A simple definition of strategic planning is: “A systematic determination of goals and the plans to achieve them.” My approach consists of three stages 1) strategic analysis (where are we) 2) determining a strategic direction (where do we want to go) and 3) framing the strategic plan (how do we get there).
1) Strategic analysis and probing is the research work needed so that your plans are grounded in data or experience and merely untested perceptions and guesses. Part of this work is sometimes referred to as “external and internal scans.” An organization’s leadership needs to understand things like: the demographic of the stakeholders (or potential stakeholders) and their expressed needs; the key people in the organization, their skills, values, beliefs and passions; current policies of the organization and related agencies; trends and patterns within the social, economic and political context; who are the competitors or partners that affect the opportunities or risks; what are the current resources (people, knowledge, capital)?
One of the qualities that makes our approach different is that we understand the difference between ordered and unordered systems. Most organizations exist in both ordered and unordered domains. Ordered domains are where cause and effect, (or actions and outcomes) are predictable. Through research, analysis and response, plans can be set in motion that will have predictable outcomes. However, organizations also exist within unordered systems where cause and effects are so complex that outcomes cannot be predicted through analysis and response. Rather, in unordered systems, response (actions, plans) involves innovating through prototypes and continuous adjustments. Most systems involving living relationships (people, culture, and values) are complex. Our company uses conversational technologies (world café, open space, the circle way and appreciative inquiry) to discover emergent actions to prototype. For more on ordered and unordered systems, check out this article.
2) For many organizations, the next step will be to determine a strategic direction, based on what you know from the analysis. The strategic direction may include: a purpose (mission) statement (why do you exist, what difference will you make to society and your stakeholders); a vision statement (where do you want to be at some time in the future); a values statement (what are the values that you promote/exhibit). These insights enable the development of strategic goals, which are the time-fixed outcomes for the future. Jim Collins’ hedgehog principle can be helpful for determining goals that fit within the organization’s scope.
3) The third stage is mapping out the strategic actions. Strategic goals are broken down into a series of activities that when followed will result in the achievement of the goals.
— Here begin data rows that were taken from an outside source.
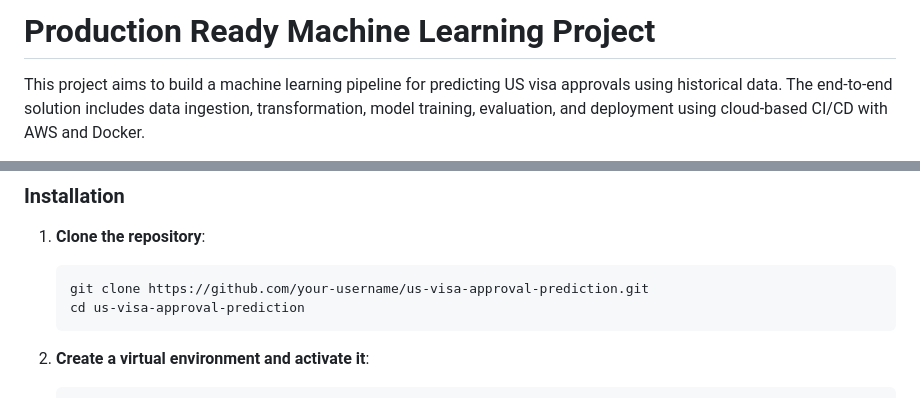
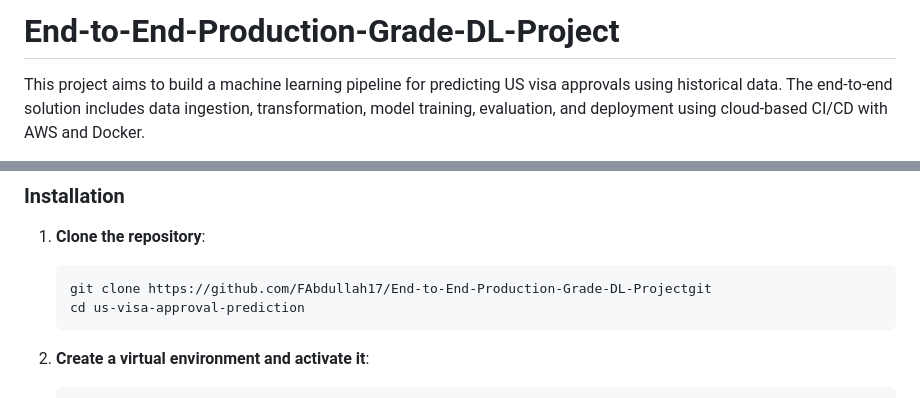
Before and after one commit to FAbdullah17/End-to-End-Production-Grade-DL-Project, a Markdown page: README.md, 2 parts joined by grey strips. Drawn GitHub-style.

````diff
--- a/README.md
+++ b/README.md
@@ -1,4 +1,3 @@
-# Production Ready Machine Learning Project
-
+# End-to-End-Production-Grade-DL-Project
 This project aims to build a machine learning pipeline for predicting US visa approvals using historical data. The end-to-end solution includes data ingestion, transformation, model training, evaluation, and deployment using cloud-based CI/CD with AWS and Docker.
 
@@ -57,7 +55,7 @@ The project is organized into various modules, each responsible for a specific s
 
 1. **Clone the repository**:
     ```bash
-    git clone https://github.com/your-username/us-visa-approval-prediction.git
+    git clone https://github.com/FAbdullah17/End-to-End-Production-Grade-DL-Projectgit
     cd us-visa-approval-prediction
     ```
 
````
Also changed, not shown: other parts of README.md (+0 -1 lines).
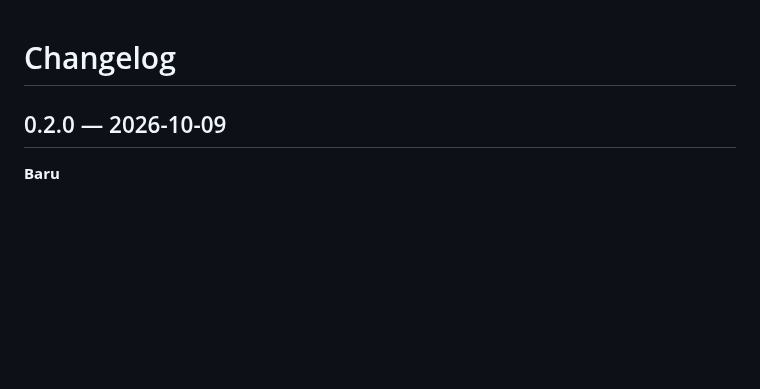
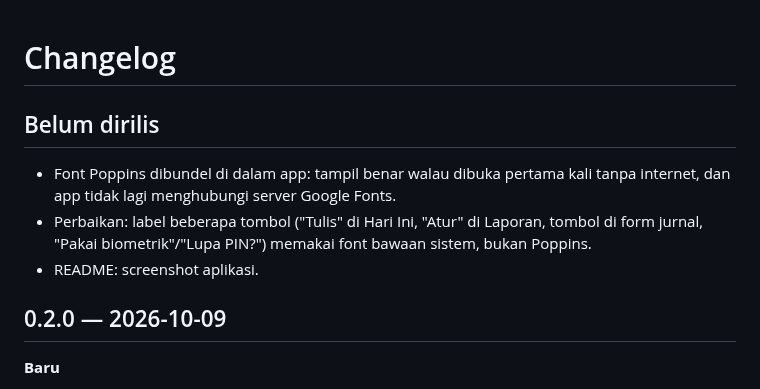
Before and after one commit to adityabagast/djournal, a Markdown page: CHANGELOG.md, the part around the change. GitHub-like rendering; blank space fills up the shorter version.

```diff
--- a/CHANGELOG.md
+++ b/CHANGELOG.md
@@ -1,4 +1,10 @@
 # Changelog
+
+## Belum dirilis
+
+- Font Poppins dibundel di dalam app: tampil benar walau dibuka pertama kali tanpa internet, dan app tidak lagi menghubungi server Google Fonts.
+- Perbaikan: label beberapa tombol ("Tulis" di Hari Ini, "Atur" di Laporan, tombol di form jurnal, "Pakai biometrik"/"Lupa PIN?") memakai font bawaan sistem, bukan Poppins.
+- README: screenshot aplikasi.
 
 ## 0.2.0 — 2026-10-09
 
```
Also changed, not shown: README.md (+15 -0 lines), app/README.md (+7 -0 lines), docs/screenshots/hari-ini.png (added), docs/screenshots/jurnal.png (added), docs/screenshots/keuangan.png (added), docs/screenshots/kunci.png (added), docs/screenshots/laporan.png (added), docs/screenshots/tulis-jurnal.png (added), 10 other files.
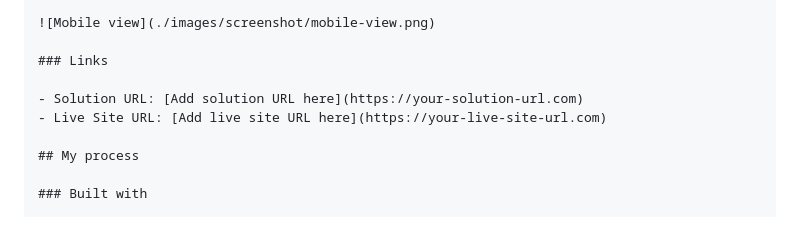
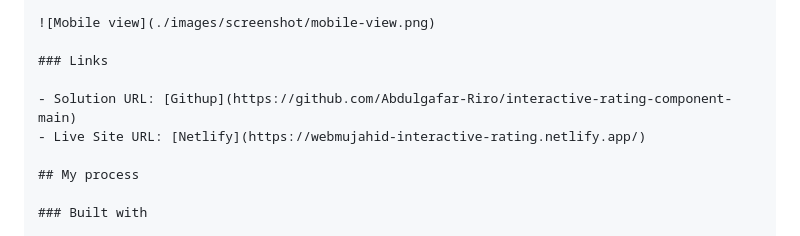
Before and after one commit to Abdulgafar-Riro/interactive-rating-component-main, a Markdown page: README.md, the part around the change. Drawn GitHub-style.

Commit message:
completed

```diff
--- a/README.md
+++ b/README.md
@@ -38,8 +38,8 @@ Users should be able to:
 
 ### Links
 
-- Solution URL: [Add solution URL here](https://your-solution-url.com)
-- Live Site URL: [Add live site URL here](https://your-live-site-url.com)
+- Solution URL: [Githup](https://github.com/Abdulgafar-Riro/interactive-rating-component-main)
+- Live Site URL: [Netlify](https://webmujahid-interactive-rating.netlify.app/)
 
 ## My process
 
```
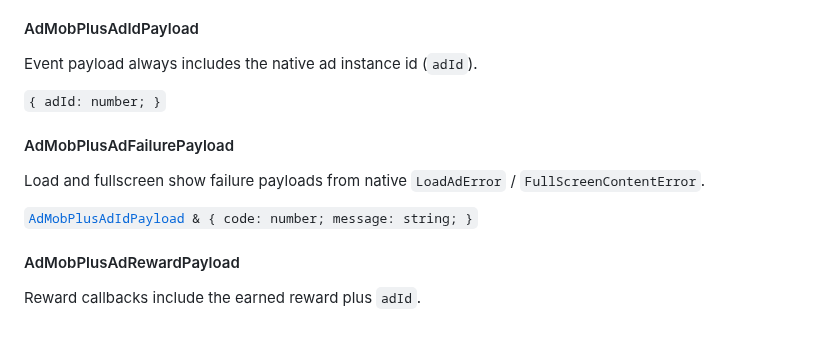
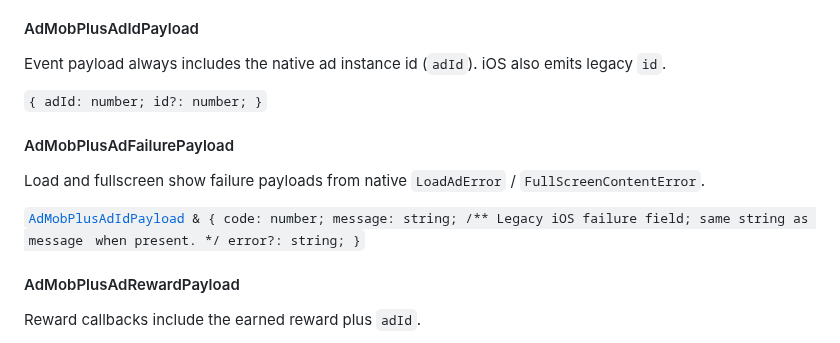
Before and after one commit to Cap-go/capacitor-admob, a Markdown page: README.md, the part around the change. GitHub-like rendering.

Commit message:
docs: regenerate README for listener payload alias types
Co-authored-by: Martin DONADIEU <martindonadieu@gmail.com>

```diff
--- a/README.md
+++ b/README.md
@@ -410,16 +410,16 @@ Maps each {@link <a href="#admobpluseventname">AdMobPlusEventName</a>} to the pa
 
 #### AdMobPlusAdIdPayload
 
-Event payload always includes the native ad instance id (`adId`).
+Event payload always includes the native ad instance id (`adId`). iOS also emits legacy `id`.
 
-<code>{ adId: number; }</code>
+<code>{ adId: number; id?: number; }</code>
 
 
 #### AdMobPlusAdFailurePayload
 
 Load and fullscreen show failure payloads from native `LoadAdError` / `FullScreenContentError`.
 
-<code><a href="#admobplusadidpayload">AdMobPlusAdIdPayload</a> & { code: number; message: string; }</code>
+<code><a href="#admobplusadidpayload">AdMobPlusAdIdPayload</a> & { code: number; message: string; /** Legacy iOS failure field; same string as `message` when present. */ error?: string; }</code>
 
 
 #### AdMobPlusAdRewardPayload
```
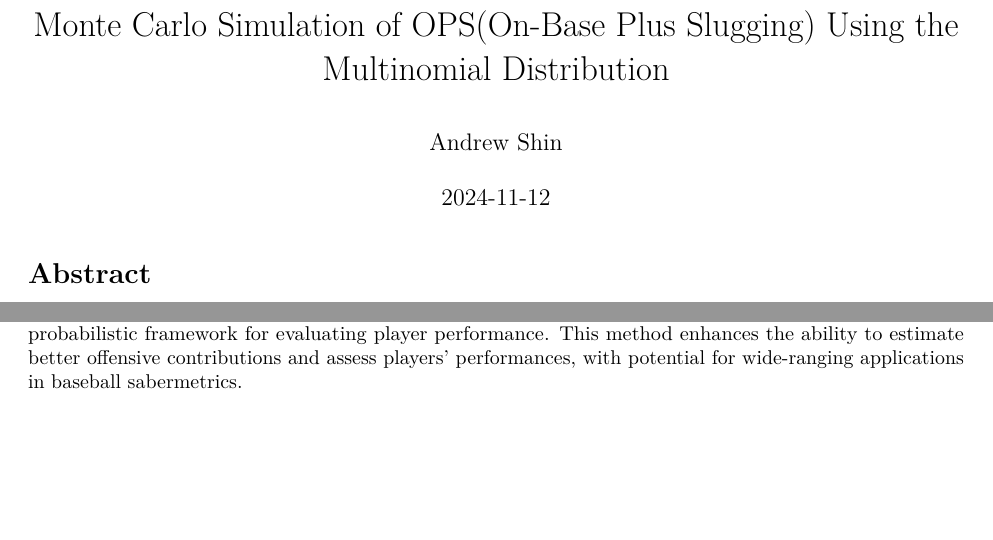
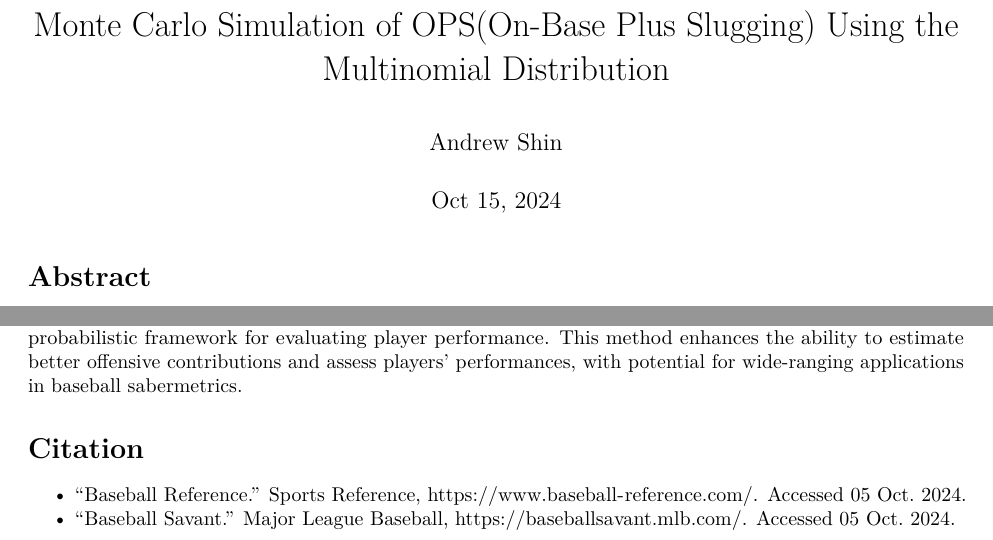
Before and after one commit to ashin2117/Monte-Carlo-Simulation-of-OPS, an R Markdown document (analysis_ops.Rmd): two parts of pages 1 and 6 of 6, joined at a grey line, cut so that both start at the same text, the shorter picture padded with empty space. Rendered offline with R 4.5, knitr and Pandoc, then LaTeX, with nearby package versions; some code elsewhere in the file could not run offline.

Commit message:
Add files via upload

```diff
--- a/analysis_ops.Rmd
+++ b/analysis_ops.Rmd
@@ -1,7 +1,7 @@
 ---
 title: "Monte Carlo Simulation of OPS(On-Base Plus Slugging) Using the Multinomial Distribution"
 author: "Andrew Shin"
-date: "`r Sys.Date()`"
+date: "Oct 15, 2024"
 output: pdf_document
 ---
 
@@ -297,3 +297,7 @@ OPS_den_plot
   Furthermore, another issue arose when I treated each game as an independent event, ignoring the possibility of game-to-game dependencies, such as player fatigue or momentum. In reality, hitting performance can be influenced by previous games, player confidence, or injuries, which introduced dependencies between games that were not captured by my multinomial model. This resulted in overly simplistic projections that failed to reflect the impact of streaks and slumps on OPS.
 
   By applying Monte Carlo simulations to OPS analysis, despite limitations, this study offers a detailed, probabilistic framework for evaluating player performance. This method enhances the ability to estimate better offensive contributions and assess players’ performances, with potential for wide-ranging applications in baseball sabermetrics.
+
+# Citation
+- “Baseball Reference.” Sports Reference, https://www.baseball-reference.com/. Accessed 05 Oct. 2024.
+- “Baseball Savant.” Major League Baseball, https://baseballsavant.mlb.com/. Accessed 05 Oct. 2024.
```
Also changed, not shown: analysis_ops.pdf.
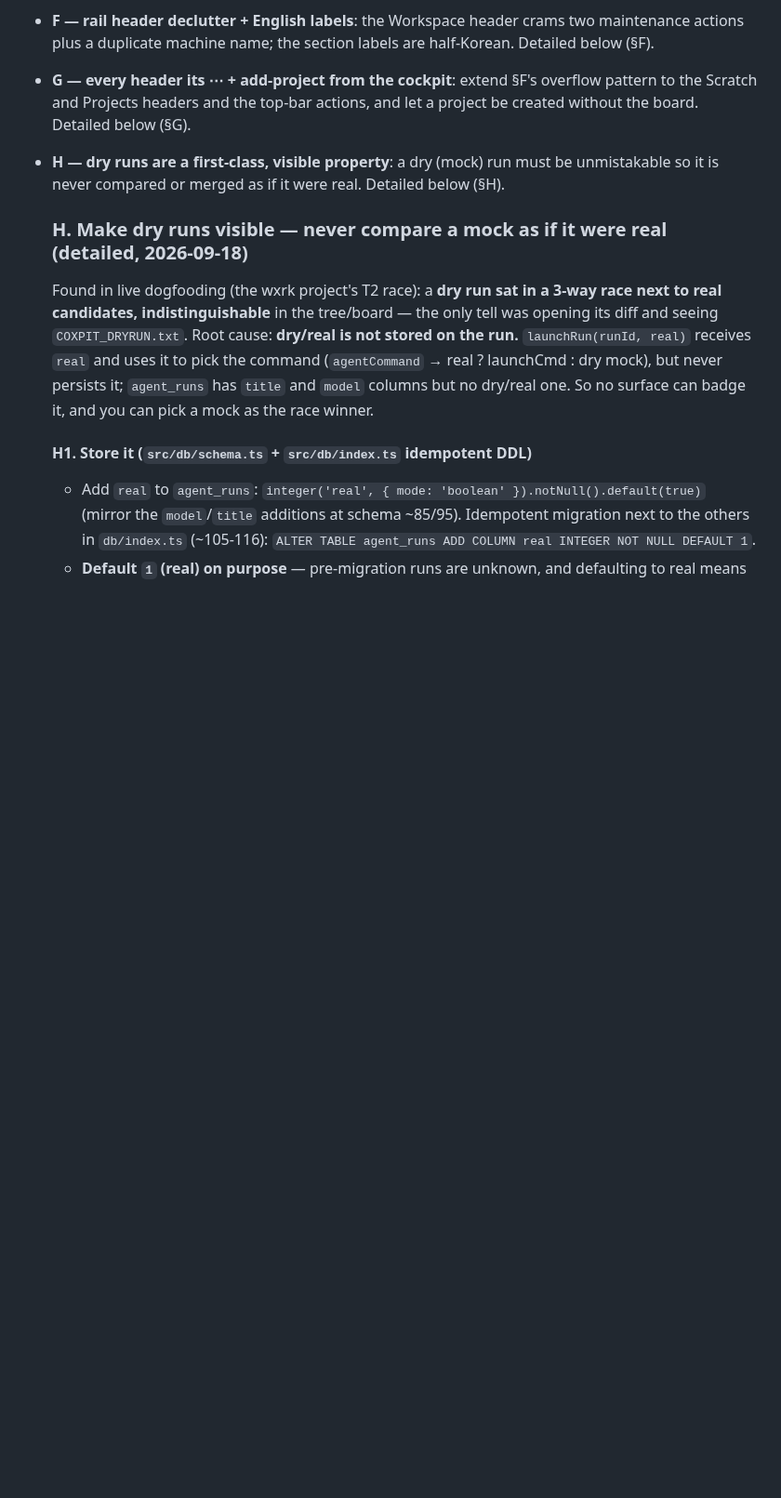
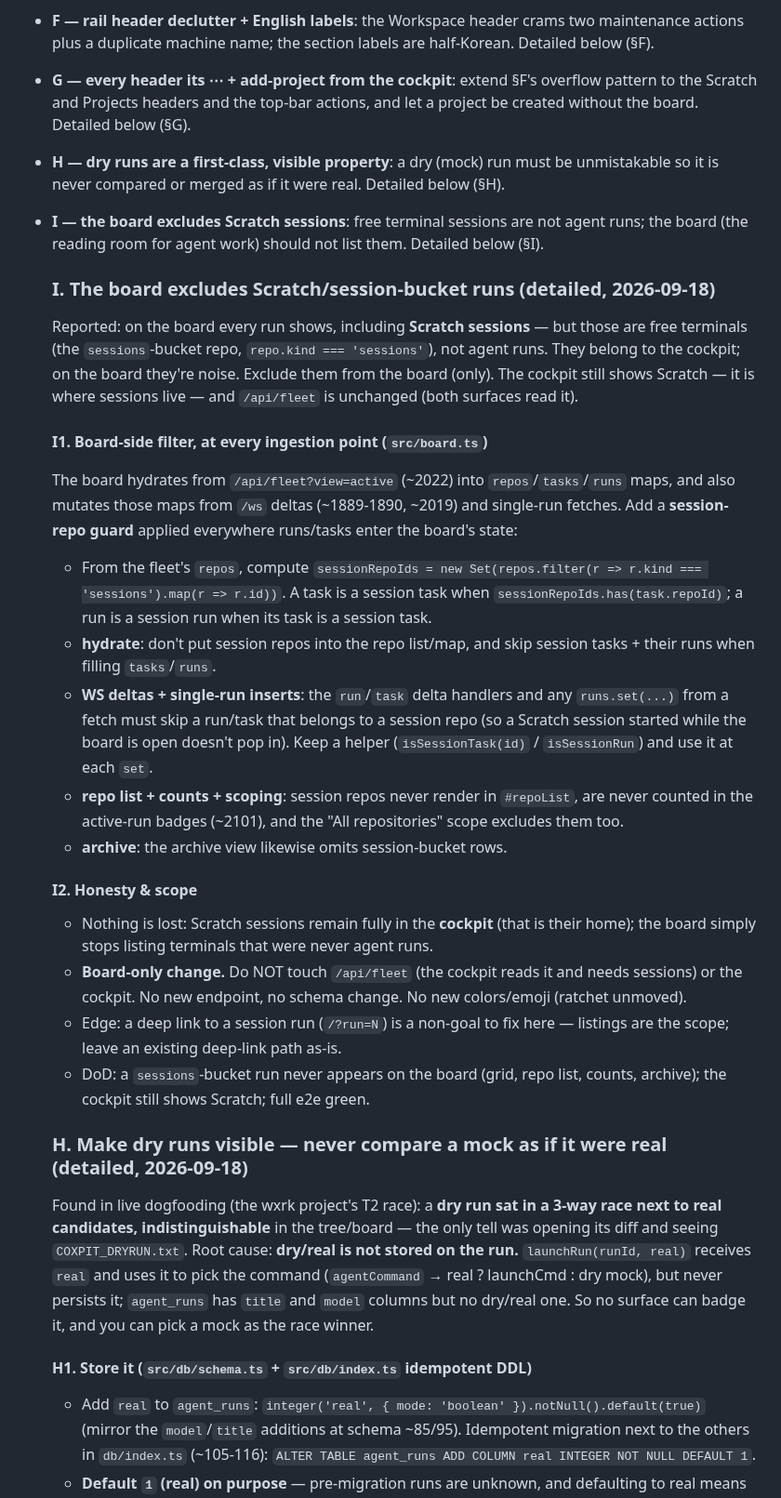
Before and after one commit to hanmariyang/coxpit-oss, a Markdown page: design/v5.28-agent-terminal-flow.md, the part around the change. Shown at 93% size. GitHub-like rendering; blank space fills up the shorter version.

Commit message:
design: v5.28 Part I — the board excludes Scratch/session-bucket runs
Free terminal sessions (repo.kind==='sessions') are not agent runs; the board
(the reading room for agent work) shouldn't list them. Board-side filter at
every ingestion point (hydrate + WS deltas + repo list/counts/archive);
cockpit and /api/fleet unchanged — sessions still live in the cockpit.

Co-Authored-By: Claude Fable 5 <noreply@anthropic.com>

```diff
--- a/design/v5.28-agent-terminal-flow.md
+++ b/design/v5.28-agent-terminal-flow.md
@@ -234,6 +234,42 @@ the permission prompt), and which transitions ping (waiting / done / both).
   board. Detailed below (§G).
 - **H — dry runs are a first-class, visible property**: a dry (mock) run must be unmistakable so it
   is never compared or merged as if it were real. Detailed below (§H).
+- **I — the board excludes Scratch sessions**: free terminal sessions are not agent runs; the board
+  (the reading room for agent work) should not list them. Detailed below (§I).
+
+  ### I. The board excludes Scratch/session-bucket runs (detailed, 2026-09-18)
+
+  Reported: on the board every run shows, including **Scratch sessions** — but those are free
+  terminals (the `sessions`-bucket repo, `repo.kind === 'sessions'`), not agent runs. They belong
+  to the cockpit; on the board they're noise. Exclude them from the board (only). The cockpit still
+  shows Scratch — it is where sessions live — and `/api/fleet` is unchanged (both surfaces read it).
+
+  #### I1. Board-side filter, at every ingestion point (`src/board.ts`)
+  The board hydrates from `/api/fleet?view=active` (~2022) into `repos`/`tasks`/`runs` maps, and
+  also mutates those maps from `/ws` deltas (~1889-1890, ~2019) and single-run fetches. Add a
+  **session-repo guard** applied everywhere runs/tasks enter the board's state:
+  - From the fleet's `repos`, compute `sessionRepoIds = new Set(repos.filter(r => r.kind ===
+    'sessions').map(r => r.id))`. A task is a session task when `sessionRepoIds.has(task.repoId)`;
+    a run is a session run when its task is a session task.
+  - **hydrate**: don't put session repos into the repo list/map, and skip session tasks + their
+    runs when filling `tasks`/`runs`.
+  - **WS deltas + single-run inserts**: the `run`/`task` delta handlers and any `runs.set(...)`
+    from a fetch must skip a run/task that belongs to a session repo (so a Scratch session started
+    while the board is open doesn't pop in). Keep a helper (`isSessionTask(id)` / `isSessionRun`)
+    and use it at each `set`.
+  - **repo list + counts + scoping**: session repos never render in `#repoList`, are never counted
+    in the active-run badges (~2101), and the "All repositories" scope excludes them too.
+  - **archive**: the archive view likewise omits session-bucket rows.
+
+  #### I2. Honesty & scope
+  - Nothing is lost: Scratch sessions remain fully in the **cockpit** (that is their home); the
+    board simply stops listing terminals that were never agent runs.
+  - **Board-only change.** Do NOT touch `/api/fleet` (the cockpit reads it and needs sessions) or
+    the cockpit. No new endpoint, no schema change. No new colors/emoji (ratchet unmoved).
+  - Edge: a deep link to a session run (`/?run=N`) is a non-goal to fix here — listings are the
+    scope; leave an existing deep-link path as-is.
+  - DoD: a `sessions`-bucket run never appears on the board (grid, repo list, counts, archive);
+    the cockpit still shows Scratch; full e2e green.
 
   ### H. Make dry runs visible — never compare a mock as if it were real (detailed, 2026-09-18)
 
```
Most plans will set out a communication schedule to manage the relationships with people and organizations, a plan for further learning and research, and a breakdown of the milestones that lead toward the established goals.
Working with research partners, Joe Ramsay and Associates can partner with your organization to provide strategic analysis and help the organization’s leadership determine its strategic direction and create a strategic action plan.